DNA has often been likened to a book, with a set of instructions written in A’s, T’s, C’s, and G’s. But even if the contents of the book are known (which is increasingly the case as more and more genomes are sequenced), the where, when, or how loudly, the book is read is not known.

RNA-Seq

Such a graph was long a familiar sight to those interested in sequencing genes, but next generation technologies have come aboard, spurring developments like RNA-Seq. Image Credit: Wikimedia Commons.

After all, genes may be dormant, ferociously active, or anything in between. A gene’s transcription to RNA is influenced by the type of cell housing the gene, the stage of development of the organism, and the particular conditions that are currently encountered. So although sequencing a genome is certainly invaluable and informative, studying the transcriptome, the full set of all RNA molecules and their quantity in an organism, is crucial for studying genes in action and illuminating their relevance in development and disease.

RNA-Seq(uencing) is a relatively recent approach to documenting the transcriptome and has become a widely used tool in the biological community. It is an actively developing field with many different approaches, depending on the needs of the experiment. In general, however, RNA-Seq works by “reverse-transcribing” RNA in the lab to its DNA complement (known as “cDNA”), which is then fragmented into short sequences. (Alternatively, the RNA might be fragmented first, then reverse-transcribed.) Sequence adaptors are then added to the ends of the cDNA fragments, and then they are ready for their sequences to be read [1].

This brings us to why RNA-Seq is somewhat of a newcomer. The demand for sequencing that can be performed quickly and at low cost drove the development of new, next generation technologies that hold advantages over the traditional method. Various novel methods allow many sequences to analyzed concurrently. This enables, to a high degree of accuracy, the multiple reading of the same section of DNA (“deep sequencing”). With this technology now on the scene, it has become more feasible to sequencing all the cDNA that comes with reverse transcribing RNA from cells. In fact, this high demand for RNA-Seq and other sequencing methods are illustrated through the many vendors at Assay Depot that offer expertise in next generation sequencing.

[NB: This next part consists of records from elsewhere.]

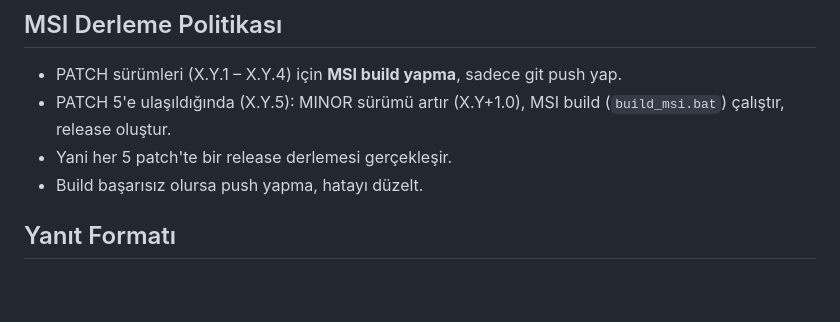
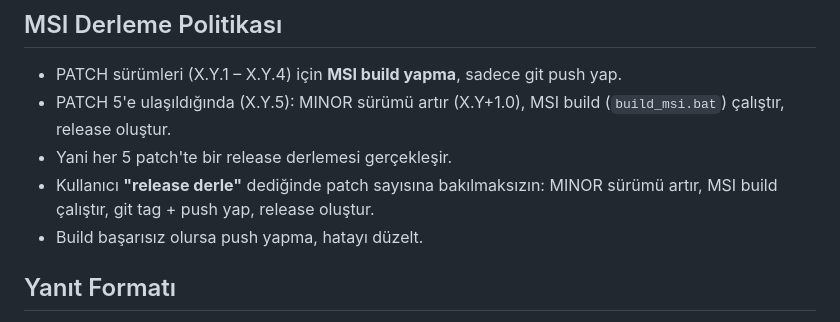
Before and after one commit to hzkucuk/SemantikGalaksi, a Markdown page: .github/copilot-instructions.md, the part around the change. GitHub-like rendering; blank space fills up the shorter version.

Commit message:
copilot-instructions: release derle komutu eklendi

```diff
--- a/.github/copilot-instructions.md
+++ b/.github/copilot-instructions.md
@@ -53,6 +53,7 @@ Her değişiklik sonrası:
 - PATCH sürümleri (X.Y.1 – X.Y.4) için **MSI build yapma**, sadece git push yap.
 - PATCH 5'e ulaşıldığında (X.Y.5): MINOR sürümü artır (X.Y+1.0), MSI build (`build_msi.bat`) çalıştır, release oluştur.
 - Yani her 5 patch'te bir release derlemesi gerçekleşir.
+- Kullanıcı **"release derle"** dediğinde patch sayısına bakılmaksızın: MINOR sürümü artır, MSI build çalıştır, git tag + push yap, release oluştur.
 - Build başarısız olursa push yapma, hatayı düzelt.
 
 ## Yanıt Formatı
```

RNA-Seq boasts several favorable properties. For one,  the genome sequence of the species does not have to be known, a plus for researchers working with organisms a bit off the beaten path. Another bonus is that the background signal is low to non-existent. There is no worry of reaching an upper limit either, and as a result, transcripts can be measured in a range spanning as many as five orders of magnitude [2]. The clarity of RNA-Seq also means that person-to-person variability in transcript composition can often be picked up.

These desirable features and more are cause for the current intense interest in RNA-Seq. The dynamic transcriptome in all its variation means that genes are no simple book to be read, but RNA-Seq helps with the comprehension.

References

1. Wang, Z. et al. (2009) RNA-Seq: a revolutionary tool for transcriptomics. Nat. Rev. Genet. 10:57-63.

2. Mortazavi et al. (2008) Mapping and quantifying mammalian transcriptomes by RNA-Seq. Nat. Methods 5:621-628.